Many significant churches in both France and Italy are hosts to relics, items belonging to persons of religious significance. These are often bones, but in Prato's case the relic is no less than Mary's girdle. Displaying it to the community each year is a very big event, and culminates in the Archbishop displaying the girdle from a speaking platform in the duomo, above the piazza crammed with thousands of people. Banners are hung from windows all around the piazza and proceedings are beamed onto an enormous screen so no one misses out.
Before this, however, hundreds dress in medieval costume and a procession makes its way through the streets as dark falls - musicians, archers, flag flourishers, stilt walkers and trumpet blowers.
|I need a stronger flash. . .|
Spectacular, and the Monash terrace provided fifteen of us with a great view -we all contributed something to eat and celebrated the occasion.
I made focaccia (which I'm happy to say a number of people want the recipe for - see previous post for the recipe) and also a farro salad, which also disappeared quickly. Farro is regarded as the 'mother of all grains', the original ancient grain from which all others issued forth, including rice, barley, wheat and rye. It's very popular throughout Italy and is enjoying growing popularity world -wide these days; it's sold as a whole grain, and when cooked has a nutty, chewy texture that is a platform for almost any flavour you can think of - sesame oil, toasted nuts, roast or raw vegetables, fruits, lemon and of course extra virgin olive oil.
Farro is very low in gluten, a useful thing to know. I used farro perlato, where the hull of the grain has been removed so there is no need to pre-soak (actually perlato was the only kind I could find in the supermarket here). Just cover with about 7 cm water, bring to simmer point uncovered, and simmer for 6-10 minutes or just until the texture of the grains are chewy but not raw tasting or tough. Drain immediately, refresh under cold water and drain again. I added roasted eggplant, red capsicum (raw), diced apple, toasted walnuts and almonds, red onion slices, diced feta cheese and lots of chopped flat leaf parsley. Then I tossed in a garlic, lemon, honey and rosemary dressing. Obviously farro can carry flavours such as curry, mustard, orange, spices, mint or coriander just as well, and heaps of different chopped vegetables and/or fruits. It's also great thrown into soups, just as it is.
|It was quite a big bowl full!|
I've not met anyone who doesn't like biscotti, but here in Prato they have a special claim to fame. Not only did these famous twice-baked biscuits originate in Prato - the first documented recipe for them is centuries old and preserved in the State of Prato - but Elizabeth Taylor was especially fond of biscotti di Prato, or cantuccini as they are called here. They come in all flavours, and are centre stage in most food shops and bakeries; the Antonio Mattei shop has been doing a great trade in making, marketing and exporting them for generations.

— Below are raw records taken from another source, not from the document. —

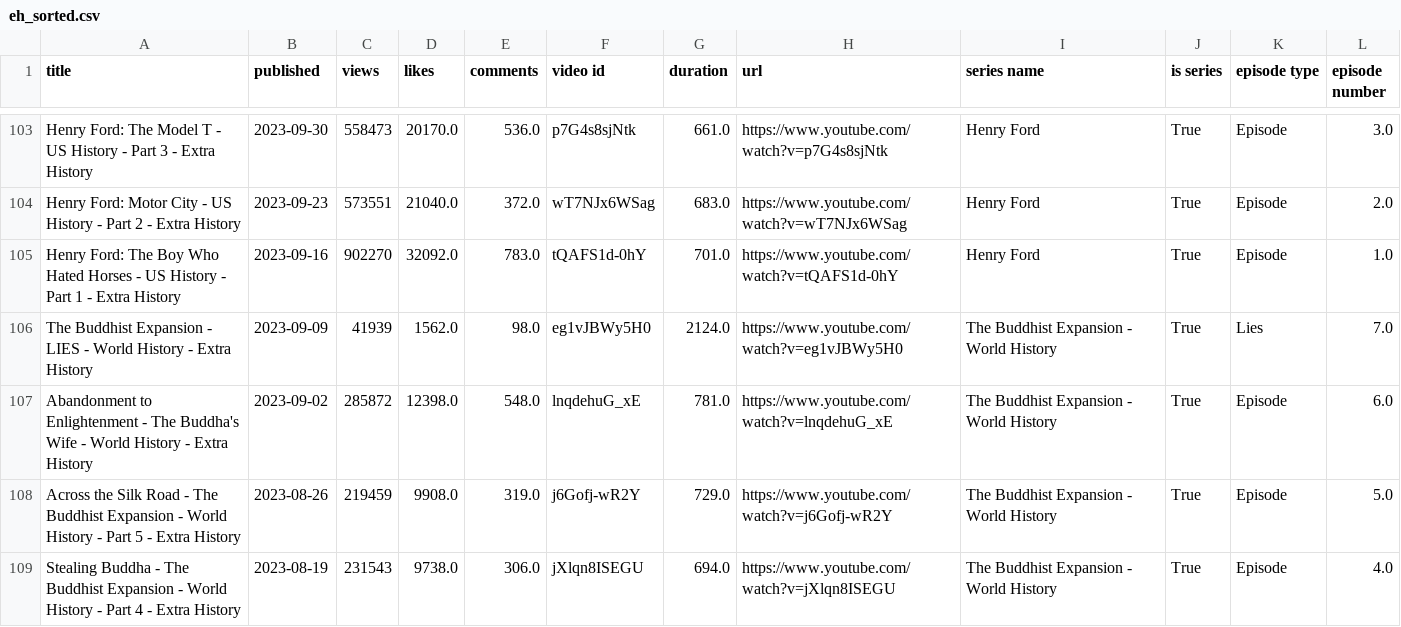
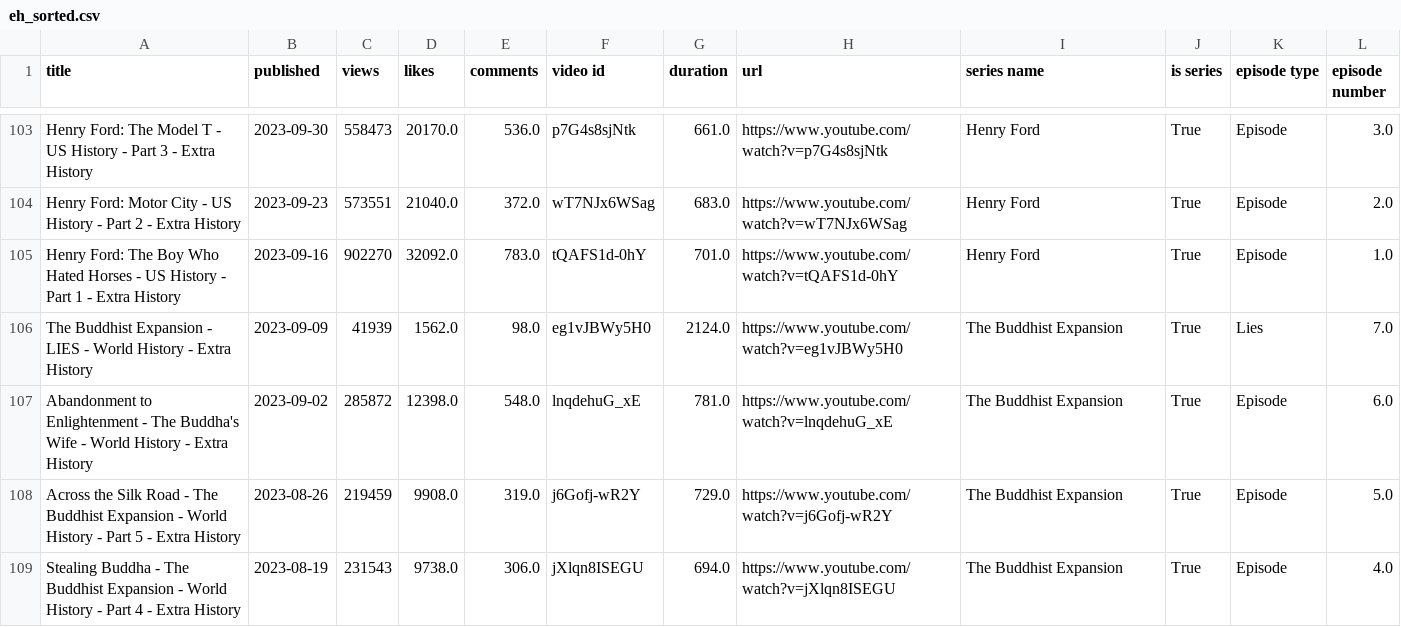
Before and after one commit to staedtlernorica/title-date-clustering, a CSV file: eh_sorted.csv, drawn as a sheet; only a part is shown, gaps mark what is left out; the diff covers the shown part only.

```diff
--- a/eh_sorted.csv
+++ b/eh_sorted.csv
@@ -105,5 +105,5 @@ Henry Ford: Motor City - US History - Part 2 - Extra History,2023-09-23,573551,2
 Henry Ford: The Boy Who Hated Horses - US History - Part 1 - Extra History,2023-09-16,902270,32092.0,783.0,tQAFS1d-0hY,701.0,https://www.youtube.com/watch?v=tQAFS1d-0hY,Henry Ford,True,Episode,1.0
-The Buddhist Expansion - LIES - World History - Extra History,2023-09-09,41939,1562.0,98.0,eg1vJBWy5H0,2124.0,https://www.youtube.com/watch?v=eg1vJBWy5H0,The Buddhist Expansion - World History,True,Lies,7.0
-Abandonment to Enlightenment - The Buddha's Wife - World History - Extra History,2023-09-02,285872,12398.0,548.0,lnqdehuG_xE,781.0,https://www.youtube.com/watch?v=lnqdehuG_xE,The Buddhist Expansion - World History,True,Episode,6.0
-Across the Silk Road - The Buddhist Expansion - World History  - Part 5 - Extra History,2023-08-26,219459,9908.0,319.0,j6Gofj-wR2Y,729.0,https://www.youtube.com/watch?v=j6Gofj-wR2Y,The Buddhist Expansion - World History,True,Episode,5.0
-Stealing Buddha - The Buddhist Expansion - World History - Part 4 - Extra History,2023-08-19,231543,9738.0,306.0,jXlqn8ISEGU,694.0,https://www.youtube.com/watch?v=jXlqn8ISEGU,The Buddhist Expansion - World History,True,Episode,4.0
+The Buddhist Expansion - LIES - World History - Extra History,2023-09-09,41939,1562.0,98.0,eg1vJBWy5H0,2124.0,https://www.youtube.com/watch?v=eg1vJBWy5H0,The Buddhist Expansion,True,Lies,7.0
+Abandonment to Enlightenment - The Buddha's Wife - World History - Extra History,2023-09-02,285872,12398.0,548.0,lnqdehuG_xE,781.0,https://www.youtube.com/watch?v=lnqdehuG_xE,The Buddhist Expansion,True,Episode,6.0
+Across the Silk Road - The Buddhist Expansion - World History  - Part 5 - Extra History,2023-08-26,219459,9908.0,319.0,j6Gofj-wR2Y,729.0,https://www.youtube.com/watch?v=j6Gofj-wR2Y,The Buddhist Expansion,True,Episode,5.0
+Stealing Buddha - The Buddhist Expansion - World History - Part 4 - Extra History,2023-08-19,231543,9738.0,306.0,jXlqn8ISEGU,694.0,https://www.youtube.com/watch?v=jXlqn8ISEGU,The Buddhist Expansion,True,Episode,4.0
```
Also changed, not shown: 15 edited cells elsewhere in this file, 4 other files.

Traditionally, cantuccini is either dunked in vinsanto, a rather sweet wine similar to a marsala; or served with vinsanto on the side (I'm sure the Roman legions weren't too concerned with such niceties, though, and ate them more because they keep a long time). They're the perfect finish to a meal - not heavy or intrusive but they have loads of texture, taste and are so simple to make.
I'm getting behind on these postss, so much happens; but the next post will be about an outstanding trattoria, La Fontana, and us walking the Cinque Terre.